But I think I'd go a bit further than Sam in some ways in appraising Europe's strategic position. Europe's military weakness is seriously exaggerated. Taken together, the Europeans have vast forces, many of them very sophisticated by world standards. Of course, they have never operated together as a single force, but in NATO they have the basis to do so. Moreover, Europe has in abundance the deeper foundations of strategic power: economic, demographic and technological. If Europe chose, it could be a global military power of the first rank.

Of course Europe has so far chosen not to behave as a strategic power. Some see this as a reflection of inherent weakness in its political institutions or inherent pacifism among its people. I think it is much more likely to be simple absence of need. Since the end of the Cold War, the US has been willing, even determined, to uphold the global order on terms quite congenial to the Europeans, and has shown itself quite unwilling to allow the Europeans any independent say in how the world runs. 

Why then should the Europeans not sit back and let the US do the work? If their only role is to support a US-led order which the US seems quite capable of upholding without their help, why should they bother?

This kind of posture is not so unusual in history.
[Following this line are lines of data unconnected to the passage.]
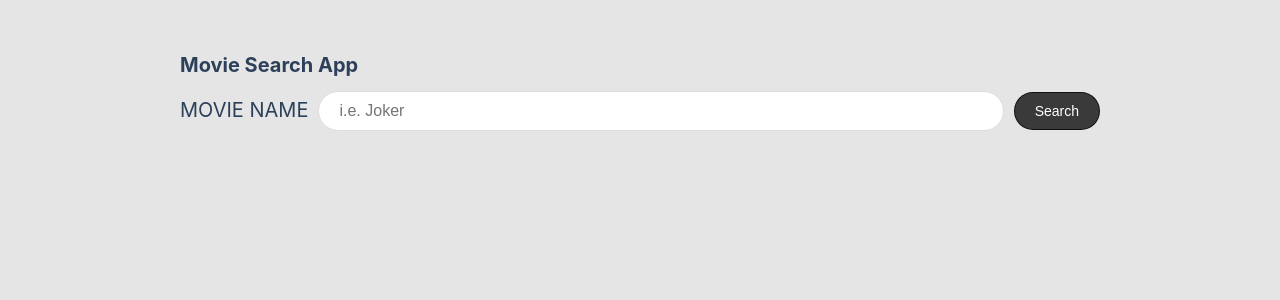
Repository: alialshara94/Movies-Search-React
Page: /
The author's editor kept a copy of each file at every save. The page is drawn from the files as they stood at one save, then again after the next save.
The browser window is 1280 px wide. The pictures show the whole page.
The project was rebuilt for these pictures with package versions that can differ from the ones it lists, and the page was loaded fresh each time.

Above is the page before, as saved 2020-10-22 01:06:02.

After the next save:
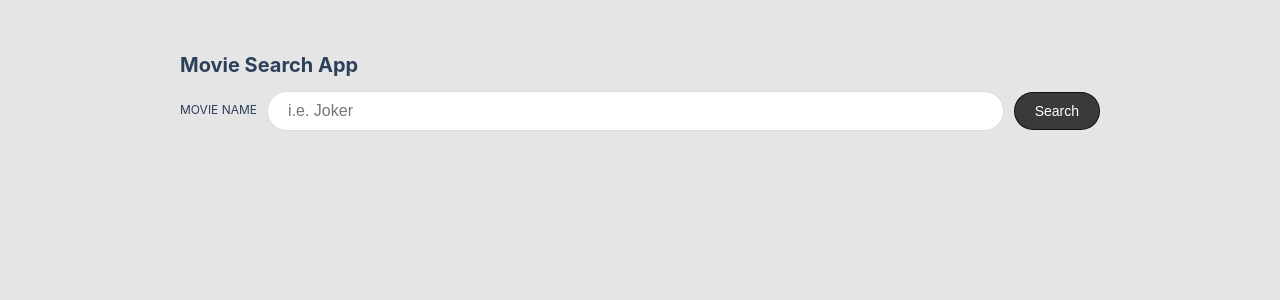
Saved 7 s later.
--- a/src/App.css
+++ b/src/App.css
@@ -37,7 +37,7 @@ small {
 }
 
 .label {
-  font-size: 2rem;
+  font-size: 1.2rem;
   margin-bottom: 0.2rem;
   text-transform: uppercase;
 }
We have two recent examples of great powers that have chosen not to exercise their strategic weight, but leave it to others to sustain an international order that works for them. One was America in the later 19th and earlier 20th centuries, before it became globally engaged. The other is Japan today.  

But these parallels suggest that Europe's attitudes to strategic power could change if its circumstances did. I think it would change very fast if Europe faced a serious strategic challenge of its own. And that is not a remote possibility.

Russia is not a status quo power in Europe, because there is a systemic tension between Russia's aspirations to a sphere of influence over its near neighbours and some Europeans' rejection of that. An aggressive Russia could easily make Europe a serious strategic player. Many people miss this because they assume America will keep Russia in its place. But this is not the Cold War. Today, unified and prosperous, Europe is easily strong enough to see off Russia without America's help. 

I'm not sure Europe even needs American nuclear weapons. Europe's two nuclear powers between them have a perfectly adequate minimum deterrent capacity against Russia, and because they do not have the Atlantic between them, and can balance Russia's conventional forces too, they do not need the larger nuclear warfighting capacities that America built to hold Western Europe during the Cold War. And look at it from America's side: in 20 years time, will American interests in Europe justify the risk of nuclear war with Russia to keep the Russians out of Kiev, or even Warsaw?

Photo by Flickr user G.Ivanov-Kuhn, used under a Creative Commons license.

You may also be interested in...